* [Requirement]: Word for word, restate each entry that appears below.

########################################

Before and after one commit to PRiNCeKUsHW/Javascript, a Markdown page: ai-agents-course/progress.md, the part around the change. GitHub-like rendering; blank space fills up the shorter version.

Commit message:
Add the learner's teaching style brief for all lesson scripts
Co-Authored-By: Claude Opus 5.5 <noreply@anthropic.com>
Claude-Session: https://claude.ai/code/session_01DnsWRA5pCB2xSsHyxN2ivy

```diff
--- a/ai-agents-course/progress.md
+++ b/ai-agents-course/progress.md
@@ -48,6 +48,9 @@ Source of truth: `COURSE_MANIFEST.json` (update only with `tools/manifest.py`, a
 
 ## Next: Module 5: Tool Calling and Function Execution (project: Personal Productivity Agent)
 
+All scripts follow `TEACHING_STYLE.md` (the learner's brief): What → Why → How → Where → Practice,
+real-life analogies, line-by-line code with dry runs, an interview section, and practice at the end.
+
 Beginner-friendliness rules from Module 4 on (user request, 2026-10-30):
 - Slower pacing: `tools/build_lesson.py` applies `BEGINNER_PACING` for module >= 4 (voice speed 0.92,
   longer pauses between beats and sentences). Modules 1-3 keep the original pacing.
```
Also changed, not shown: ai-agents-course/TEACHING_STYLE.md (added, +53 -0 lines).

########################################

* [The answer]:
Before and after one commit to PRiNCeKUsHW/Javascript, a Markdown page: ai-agents-course/progress.md, the part around the change. GitHub-like rendering; blank space fills up the shorter version.

Commit message:
Add the learner's teaching style brief for all lesson scripts
Co-Authored-By: Claude Opus 5.5 <noreply@anthropic.com>
Claude-Session: https://claude.ai/code/session_01DnsWRA5pCB2xSsHyxN2ivy

```diff
--- a/ai-agents-course/progress.md
+++ b/ai-agents-course/progress.md
@@ -48,6 +48,9 @@ Source of truth: `COURSE_MANIFEST.json` (update only with `tools/manifest.py`, a
 
 ## Next: Module 5: Tool Calling and Function Execution (project: Personal Productivity Agent)
 
+All scripts follow `TEACHING_STYLE.md` (the learner's brief): What → Why → How → Where → Practice,
+real-life analogies, line-by-line code with dry runs, an interview section, and practice at the end.
+
 Beginner-friendliness rules from Module 4 on (user request, 2026-10-30):
 - Slower pacing: `tools/build_lesson.py` applies `BEGINNER_PACING` for module >= 4 (voice speed 0.92,
   longer pauses between beats and sentences). Modules 1-3 keep the original pacing.
```
Also changed, not shown: ai-agents-course/TEACHING_STYLE.md (added, +53 -0 lines).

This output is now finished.